When visiting Monticello, a visitor may observe that prominent in Thomas Jefferson’s parlor are portraits and paintings of historical figures of significance and importance to him and his worldview. These include his triumvirate of Bacon, Newton & Locke, but also Washington, Lafayette, John Adams, Mary Magdalene, and the Holy Family, among others. One painting in particular stands out – it is “Herodias Bearing the Head of John the Baptist.”  Let us reflect upon this scene.  As Luke recorded in chapter 3:19, John the Baptist had rebuked Herod the tetrarch because of his marriage to Herodias, his brother's wife, “and all the other evil things he had done.” Herod had John arrested and thrown into prison. Then as Matthew records in chapter 14:6-7, “when Herod's birthday was kept, the daughter of Herodias danced before them, and pleased Herod. Whereupon he promised with an oath to give her whatsoever she would ask. And she, being before instructed of her mother, said, Give me here John Baptist's head in a charger.” May we surmise that to Jefferson, John the Baptist represented virtue versus tyranny, or morality versus corruption?
Considering that Thomas Jefferson found meaning in this painting of Herodias, may we also query whether it may have possessed both a religious and a political connotation that resonated both within him and with respect to his times?  As Professor Marvin Olasky has convincingly argued, the American War of Independence was fought for much more than economic freedom and “no taxation without representation.” Virtue, or morality, and the right to govern their religious affairs were paramount in the minds and hearts of the American patriots of ‘76. Their legacy and belief in divine rights was borne of pilgrims and puritans, and other persecuted religious minorities, who immigrated to the new world in search of religious freedom by escaping the entrenched tyranny of church and state which were deeply rooted for centuries in Great Britain and Europe.  In this regard, the Revolutionary War was as much a battle against “the corruption of 18th century British high society,” as it was about financial matters.[1] It is virtue that inspired these souls to battle against great odds, more than simple monetary gain. It is virtue battling against tyranny that inspired Thomas Jefferson and his fellow Virginians to risk treason against the king of England, and potential death by hanging as the penalty for their rebellion.  

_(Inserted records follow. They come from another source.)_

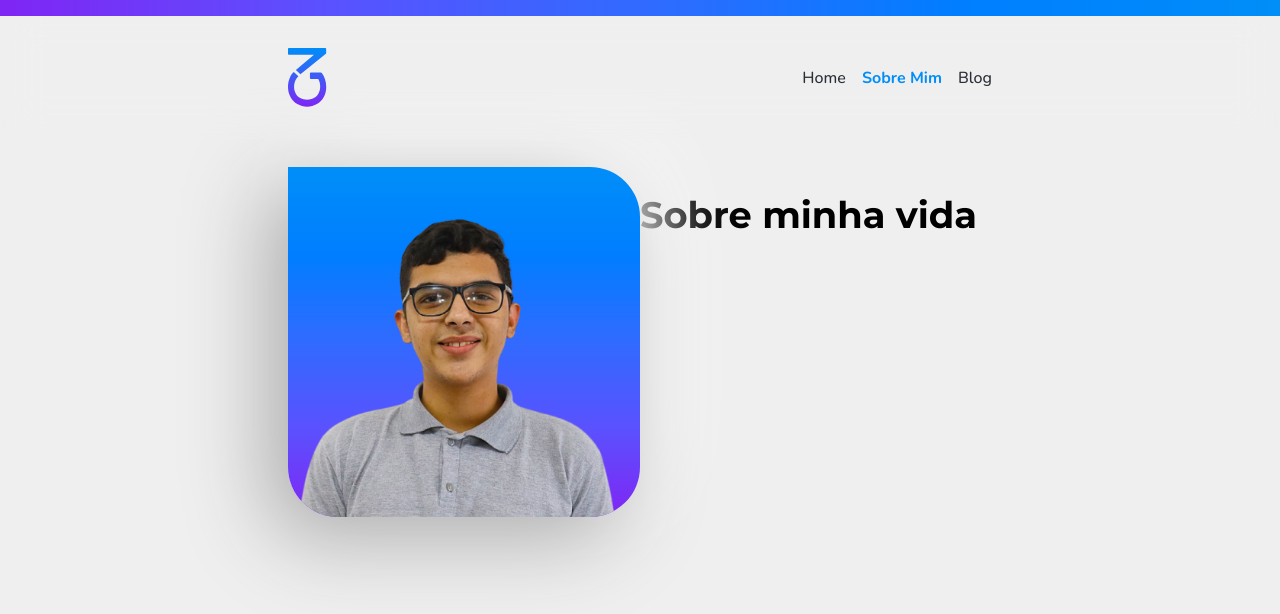
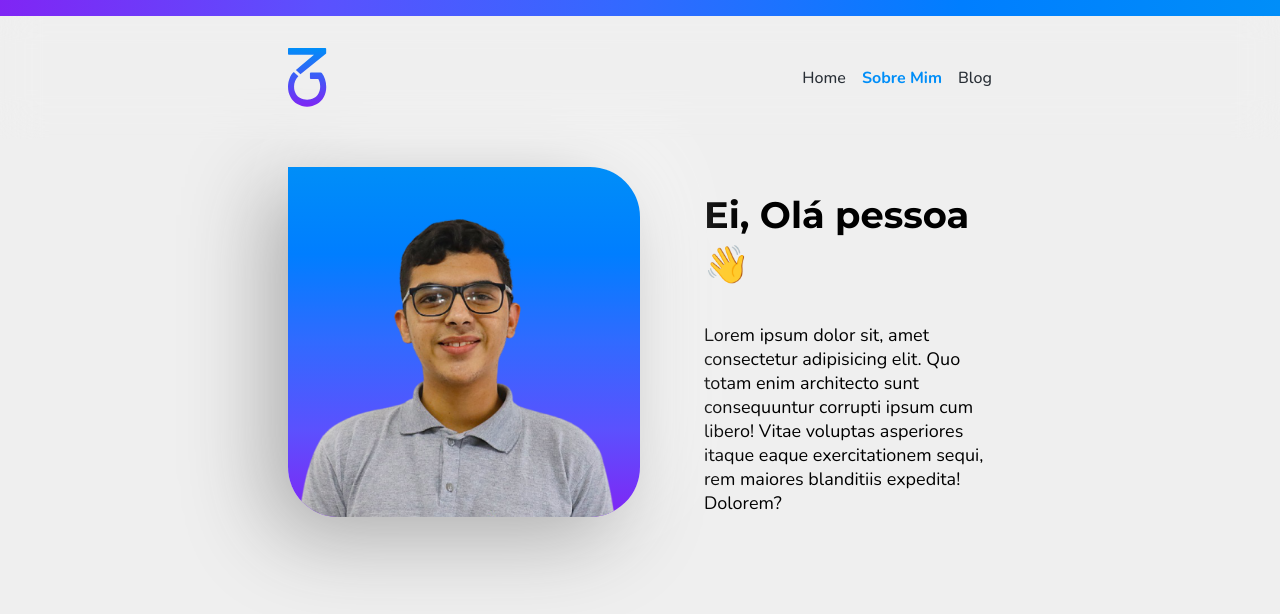
Before and after one commit to gleissonneves/gleissonneves, a Vue app: page /sobre-mim in a window 1280 px wide. Shown: the top 614 px of the page. Built offline with nearby package versions, Linux system fonts and the light colour scheme.

Commit message:
feat: adicionado tela de sobre mim

```diff
--- a/src/views/Sobre/SobreView.vue
+++ b/src/views/Sobre/SobreView.vue
@@ -3,18 +3,24 @@
     <section id="info">
       <div class="info-container">
         <div id="info-photo">
-          <img src="@/assets/img/eu.png" alt="eu" >
+          <img src="@/assets/img/eu.png" alt="eu" />
         </div>
       </div>
       <div class="info-container info-container-details">
-        <h1>Sobre minha vida</h1>
+        <h1 class="h1">Ei, Olá pessoa 👋 </h1>
+
+        <p class="p">
+          Lorem ipsum dolor sit, amet consectetur adipisicing elit. Quo totam enim architecto sunt
+          consequuntur corrupti ipsum cum libero! Vitae voluptas asperiores itaque eaque
+          exercitationem sequi, rem maiores blanditiis expedita! Dolorem?
+        </p>
       </div>
     </section>
   </main>
 </template>
 
 <script>
-import data from '@/shared/util/lang/data';
+// import data from '@/shared/util/lang/data';
 
 export default {
   name: 'SobreView',
@@ -26,7 +32,7 @@ export default {
   },
 
   created() {
-    this.langApp = data.lang.filter((item) => item.id === this.langIdInPage);
+    // this.langApp = data.lang.filter((item) => item.id === this.langIdInPage);
   },
 };
 </script>
@@ -48,8 +54,7 @@ export default {
       display: flex;
       justify-content: center;
 
-      box-shadow: -20px 20px 83px #aaaaaa,
-             20px -20px 83px #ffffff;
+      box-shadow: -20px 20px 83px #aaaaaa, 20px -20px 83px #ffffff;
 
       img {
         position: absolute;
@@ -61,6 +66,11 @@ export default {
     .info-container-details {
       padding-top: 24px;
     }
+
+    .p {
+      font-size: 18px;
+      margin-top: 34px;
+    }
   }
 
   @media (min-width: 790px) {
@@ -70,6 +80,11 @@ export default {
       #info-photo {
         max-width: 400px;
       }
+
+      .h1,
+      .p {
+        margin-left: 64px;
+      }
     }
   }
 }
```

The Seal of the Commonwealth of Virginia shows Virtue, spear in hand, with her foot on the prostrate form of Tyranny, whose crown lies nearby.[2]  In one sense, this singular image of Virtue conquering Tyranny may justly sum up Jefferson’s political convictions. Not only does this theme reverberate in the life and writings of each author cited by him for the principles of the Declaration, but it is also recurrent in Jefferson’s own life. From his Summary View of the Rights of British America (1774), to the Declaration of Independence (1776), to his Notes on the State of Virginia (1785), and finally to his Statute for Religious Freedom (1786), Jefferson dedicated his public service to overcoming all forms of tyranny in government, church and state, through a constant appeal to moral principles and natural rights. From the Summary View, representing the sentiments of  “a free people claiming their rights, as derived from the laws of nature” … he states that, “History has informed us that bodies of men, as well as individuals, are susceptible of the spirit of tyranny, [and states that] the whole art of government consists in the art of being honest.” From the Statute for Religious Freedom, “Whereas Almighty God hath created the mind free; that all attempts to influence it by temporal punishment or burdens, or by civil incapacitations …are a departure from the plan of the Holy author of our religion.”  Lastly, in what may be deemed to be his personal motto, he stated, “for I have sworn upon the altar of god eternal hostility against every form of tyranny over the mind of man.”[3]



[1] Marvin Olasky, Fighting for Liberty and Virtue (Regnery Publishing, Washington D.C., 1996) p. 142.
[2] The Seal was planned by George Mason and designed by George Wythe. See Kate Mason Rowland, The Life of George Mason, 1725-1792 (G.P. Putnam's Sons, 1892) pp. 264–26.
[3] Thomas Jefferson to Dr. Benjamin Rush, September 23, 1800, ME 10:175.